#### [Material provided]
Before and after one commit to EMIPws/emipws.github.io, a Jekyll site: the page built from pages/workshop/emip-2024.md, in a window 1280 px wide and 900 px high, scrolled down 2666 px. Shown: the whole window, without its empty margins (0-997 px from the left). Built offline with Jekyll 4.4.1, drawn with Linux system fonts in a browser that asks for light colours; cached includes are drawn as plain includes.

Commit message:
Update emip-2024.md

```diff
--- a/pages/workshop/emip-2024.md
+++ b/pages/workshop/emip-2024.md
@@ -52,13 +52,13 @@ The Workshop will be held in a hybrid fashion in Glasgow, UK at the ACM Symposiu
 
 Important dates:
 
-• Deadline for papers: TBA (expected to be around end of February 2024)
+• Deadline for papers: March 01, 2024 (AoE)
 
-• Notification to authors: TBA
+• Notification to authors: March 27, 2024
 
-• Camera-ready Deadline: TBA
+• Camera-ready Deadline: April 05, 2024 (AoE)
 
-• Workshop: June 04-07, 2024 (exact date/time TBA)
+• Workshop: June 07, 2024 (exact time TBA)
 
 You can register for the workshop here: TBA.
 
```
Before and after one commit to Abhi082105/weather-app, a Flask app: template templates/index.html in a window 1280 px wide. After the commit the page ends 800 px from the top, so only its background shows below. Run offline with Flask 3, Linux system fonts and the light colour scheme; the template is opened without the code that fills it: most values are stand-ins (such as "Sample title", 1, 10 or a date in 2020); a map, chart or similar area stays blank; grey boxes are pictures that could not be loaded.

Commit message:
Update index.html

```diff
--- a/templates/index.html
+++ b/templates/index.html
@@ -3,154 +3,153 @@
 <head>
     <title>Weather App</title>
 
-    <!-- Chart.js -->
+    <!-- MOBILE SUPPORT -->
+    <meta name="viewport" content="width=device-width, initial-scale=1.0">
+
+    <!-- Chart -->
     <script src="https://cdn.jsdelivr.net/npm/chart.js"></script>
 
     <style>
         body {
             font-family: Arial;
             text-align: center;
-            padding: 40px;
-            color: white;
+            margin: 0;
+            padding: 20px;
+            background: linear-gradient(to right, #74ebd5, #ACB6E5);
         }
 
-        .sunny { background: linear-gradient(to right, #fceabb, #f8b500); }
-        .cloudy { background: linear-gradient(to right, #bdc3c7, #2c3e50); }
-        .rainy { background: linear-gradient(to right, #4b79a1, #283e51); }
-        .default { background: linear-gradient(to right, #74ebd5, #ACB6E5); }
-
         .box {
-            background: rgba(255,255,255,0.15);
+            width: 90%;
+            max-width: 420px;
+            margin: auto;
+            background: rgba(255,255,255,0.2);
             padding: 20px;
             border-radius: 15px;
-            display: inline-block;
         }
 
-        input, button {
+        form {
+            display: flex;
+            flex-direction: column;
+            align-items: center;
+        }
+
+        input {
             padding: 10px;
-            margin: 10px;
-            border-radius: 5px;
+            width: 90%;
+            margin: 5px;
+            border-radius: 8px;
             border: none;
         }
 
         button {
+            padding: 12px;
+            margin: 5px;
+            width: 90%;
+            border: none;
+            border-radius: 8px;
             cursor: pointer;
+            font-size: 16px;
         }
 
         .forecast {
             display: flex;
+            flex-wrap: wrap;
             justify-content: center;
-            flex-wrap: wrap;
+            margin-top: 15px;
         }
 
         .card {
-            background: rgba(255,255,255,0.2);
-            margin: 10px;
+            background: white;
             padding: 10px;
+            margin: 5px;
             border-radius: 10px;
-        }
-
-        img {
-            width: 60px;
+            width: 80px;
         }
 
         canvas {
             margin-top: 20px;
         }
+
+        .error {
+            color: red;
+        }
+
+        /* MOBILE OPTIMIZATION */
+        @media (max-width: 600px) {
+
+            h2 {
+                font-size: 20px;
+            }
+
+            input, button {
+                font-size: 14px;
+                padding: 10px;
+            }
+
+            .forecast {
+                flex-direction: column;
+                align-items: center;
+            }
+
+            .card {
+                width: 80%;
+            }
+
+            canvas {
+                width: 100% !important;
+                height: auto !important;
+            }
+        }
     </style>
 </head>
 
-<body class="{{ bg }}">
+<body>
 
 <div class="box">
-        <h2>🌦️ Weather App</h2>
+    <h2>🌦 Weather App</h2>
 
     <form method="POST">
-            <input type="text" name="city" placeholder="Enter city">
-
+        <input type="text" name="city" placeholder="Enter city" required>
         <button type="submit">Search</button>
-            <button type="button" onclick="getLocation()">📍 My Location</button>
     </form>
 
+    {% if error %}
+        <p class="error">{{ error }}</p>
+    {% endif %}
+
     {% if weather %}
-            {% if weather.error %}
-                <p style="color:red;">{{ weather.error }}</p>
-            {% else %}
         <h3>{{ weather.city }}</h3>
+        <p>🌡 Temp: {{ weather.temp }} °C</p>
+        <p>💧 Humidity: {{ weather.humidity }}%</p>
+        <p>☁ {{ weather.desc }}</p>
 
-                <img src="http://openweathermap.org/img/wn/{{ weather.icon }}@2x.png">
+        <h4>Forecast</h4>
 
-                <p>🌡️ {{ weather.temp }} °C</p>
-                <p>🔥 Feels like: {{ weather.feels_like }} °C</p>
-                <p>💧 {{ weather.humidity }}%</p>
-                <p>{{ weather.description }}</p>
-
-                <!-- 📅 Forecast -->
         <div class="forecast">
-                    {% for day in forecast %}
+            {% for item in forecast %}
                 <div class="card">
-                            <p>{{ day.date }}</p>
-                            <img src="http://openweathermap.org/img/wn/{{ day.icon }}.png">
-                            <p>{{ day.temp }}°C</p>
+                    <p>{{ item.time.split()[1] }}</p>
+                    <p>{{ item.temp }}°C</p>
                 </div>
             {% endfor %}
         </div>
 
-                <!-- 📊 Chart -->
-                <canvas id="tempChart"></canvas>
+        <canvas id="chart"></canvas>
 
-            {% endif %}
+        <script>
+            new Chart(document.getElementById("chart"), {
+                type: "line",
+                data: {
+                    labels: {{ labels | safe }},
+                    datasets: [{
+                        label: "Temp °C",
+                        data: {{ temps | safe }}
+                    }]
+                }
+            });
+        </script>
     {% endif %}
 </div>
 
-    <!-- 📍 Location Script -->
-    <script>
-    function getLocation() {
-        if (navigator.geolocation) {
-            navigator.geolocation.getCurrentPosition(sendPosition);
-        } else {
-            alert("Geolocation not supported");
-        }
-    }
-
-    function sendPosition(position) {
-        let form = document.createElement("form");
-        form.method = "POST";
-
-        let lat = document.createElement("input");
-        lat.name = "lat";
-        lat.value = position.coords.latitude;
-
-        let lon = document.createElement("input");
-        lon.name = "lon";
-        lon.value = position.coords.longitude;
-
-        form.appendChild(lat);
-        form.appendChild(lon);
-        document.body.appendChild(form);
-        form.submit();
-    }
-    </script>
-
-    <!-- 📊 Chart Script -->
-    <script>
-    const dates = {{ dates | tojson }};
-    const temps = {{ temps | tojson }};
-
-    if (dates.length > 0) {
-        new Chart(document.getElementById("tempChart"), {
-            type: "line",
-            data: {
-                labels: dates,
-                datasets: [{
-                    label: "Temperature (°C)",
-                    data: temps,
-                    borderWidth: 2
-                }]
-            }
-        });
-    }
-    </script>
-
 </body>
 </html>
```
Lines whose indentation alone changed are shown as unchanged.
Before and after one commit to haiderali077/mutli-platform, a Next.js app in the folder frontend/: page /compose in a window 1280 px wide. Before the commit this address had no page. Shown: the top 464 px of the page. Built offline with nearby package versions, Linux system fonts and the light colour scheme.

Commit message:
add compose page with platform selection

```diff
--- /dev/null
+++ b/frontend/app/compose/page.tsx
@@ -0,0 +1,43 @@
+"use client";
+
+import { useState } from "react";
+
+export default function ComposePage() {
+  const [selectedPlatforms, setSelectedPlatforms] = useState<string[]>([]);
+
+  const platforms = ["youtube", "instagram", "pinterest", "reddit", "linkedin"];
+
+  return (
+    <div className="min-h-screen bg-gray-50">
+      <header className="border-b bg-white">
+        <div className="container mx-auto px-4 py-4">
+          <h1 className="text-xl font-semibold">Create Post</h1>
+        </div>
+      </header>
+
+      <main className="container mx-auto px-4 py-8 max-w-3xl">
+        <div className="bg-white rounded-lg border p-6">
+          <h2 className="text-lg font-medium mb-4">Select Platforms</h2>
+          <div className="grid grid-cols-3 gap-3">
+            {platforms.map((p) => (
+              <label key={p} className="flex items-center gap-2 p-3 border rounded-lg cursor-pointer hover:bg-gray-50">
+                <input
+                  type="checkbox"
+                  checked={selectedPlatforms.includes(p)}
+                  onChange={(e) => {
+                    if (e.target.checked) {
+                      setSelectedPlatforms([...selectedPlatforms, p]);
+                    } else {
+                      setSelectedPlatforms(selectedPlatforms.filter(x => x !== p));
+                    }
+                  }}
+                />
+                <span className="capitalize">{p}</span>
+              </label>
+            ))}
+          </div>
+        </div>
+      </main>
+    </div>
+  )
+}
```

#### [What you are asked to do]
Nothing but the lines with "display" should be returned, copied from the entries above.

#### [Your solution]
-            display: inline-block;
+            display: flex;
             display: flex;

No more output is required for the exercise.